§ **Exercise details**:
Find the word "Increment" in the data. Return every line where it appears.

+++ Dataset excerpts

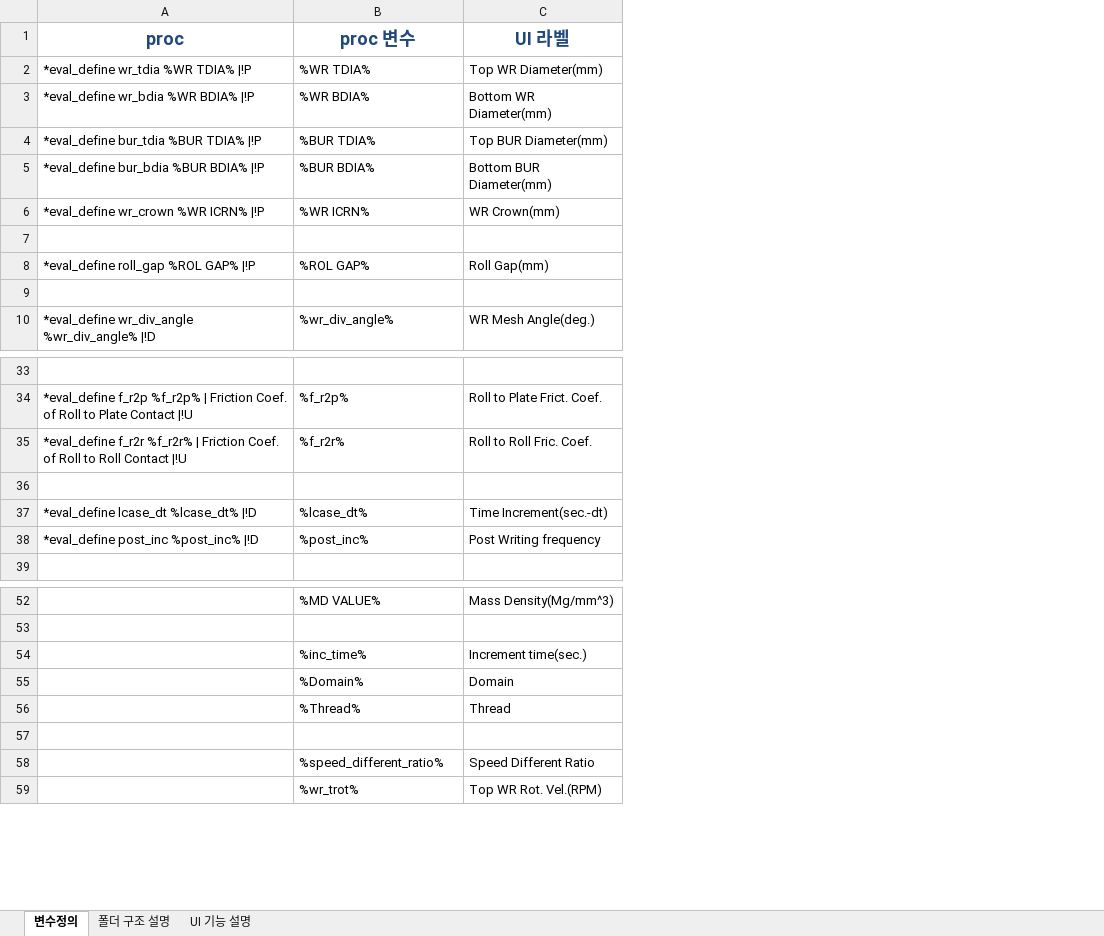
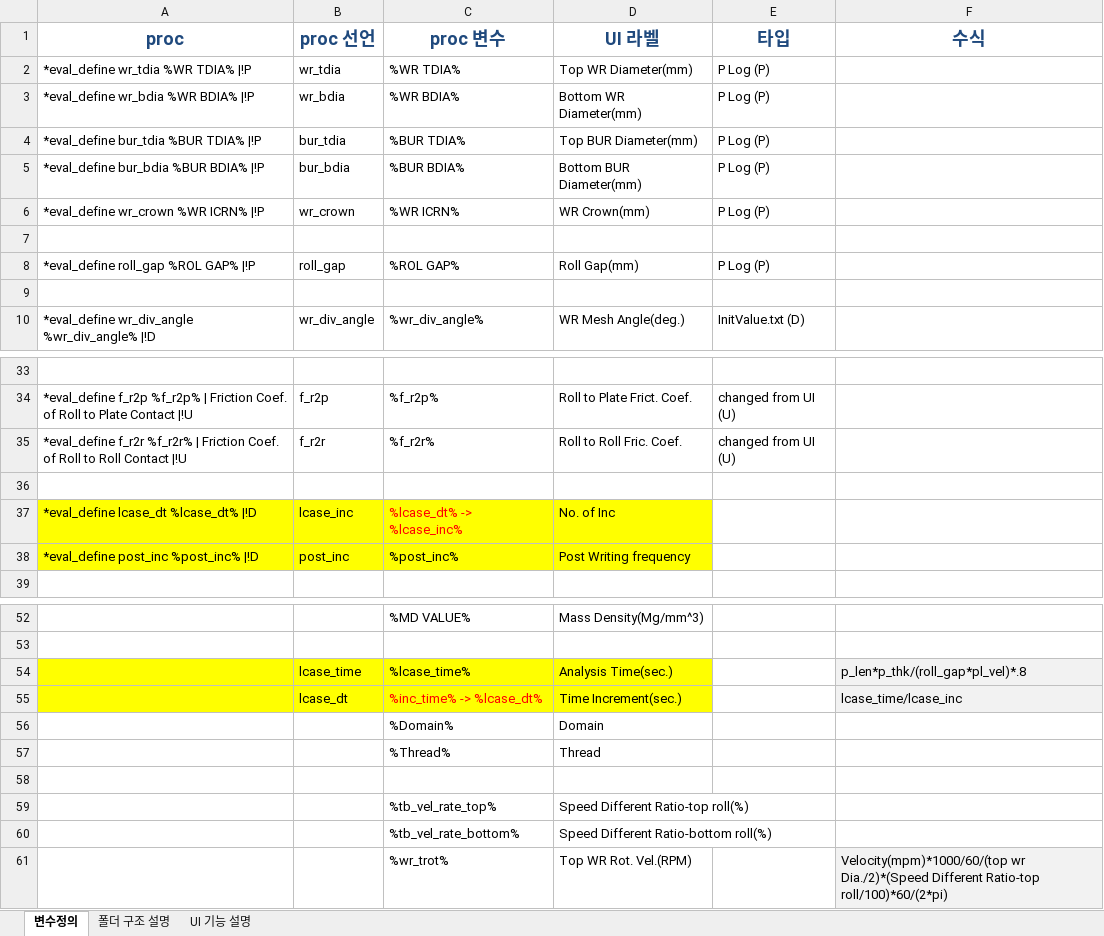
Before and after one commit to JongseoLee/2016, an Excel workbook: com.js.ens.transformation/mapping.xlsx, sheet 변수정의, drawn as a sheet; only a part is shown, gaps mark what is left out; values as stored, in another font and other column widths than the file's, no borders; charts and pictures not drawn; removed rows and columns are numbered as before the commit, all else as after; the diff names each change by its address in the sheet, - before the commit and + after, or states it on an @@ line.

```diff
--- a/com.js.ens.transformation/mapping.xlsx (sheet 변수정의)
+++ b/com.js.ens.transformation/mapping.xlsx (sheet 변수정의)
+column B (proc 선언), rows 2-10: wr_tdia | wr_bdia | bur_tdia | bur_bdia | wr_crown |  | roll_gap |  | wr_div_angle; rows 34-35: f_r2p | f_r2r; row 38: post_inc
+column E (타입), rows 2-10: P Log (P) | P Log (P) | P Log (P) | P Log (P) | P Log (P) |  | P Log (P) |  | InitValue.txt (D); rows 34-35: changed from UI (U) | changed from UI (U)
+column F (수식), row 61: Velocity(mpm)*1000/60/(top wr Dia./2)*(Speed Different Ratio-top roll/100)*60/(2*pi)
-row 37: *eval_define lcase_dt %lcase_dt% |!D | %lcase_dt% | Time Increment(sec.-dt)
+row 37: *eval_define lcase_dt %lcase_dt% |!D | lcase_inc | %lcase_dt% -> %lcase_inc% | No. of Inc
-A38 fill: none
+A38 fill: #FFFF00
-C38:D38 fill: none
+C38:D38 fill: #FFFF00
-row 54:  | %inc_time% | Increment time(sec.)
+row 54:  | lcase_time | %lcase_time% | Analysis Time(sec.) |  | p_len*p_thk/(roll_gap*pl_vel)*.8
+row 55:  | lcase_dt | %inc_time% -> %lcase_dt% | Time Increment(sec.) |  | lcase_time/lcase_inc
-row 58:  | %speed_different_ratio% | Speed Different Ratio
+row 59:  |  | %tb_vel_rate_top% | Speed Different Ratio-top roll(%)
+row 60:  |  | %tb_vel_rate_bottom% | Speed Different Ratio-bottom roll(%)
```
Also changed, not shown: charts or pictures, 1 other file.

++++++

§ **Answer to the problem**:
-row 37: *eval_define lcase_dt %lcase_dt% |!D | %lcase_dt% | Time Increment(sec.-dt)
-row 54:  | %inc_time% | Increment time(sec.)
+row 55:  | lcase_dt | %inc_time% -> %lcase_dt% | Time Increment(sec.) |  | lcase_time/lcase_inc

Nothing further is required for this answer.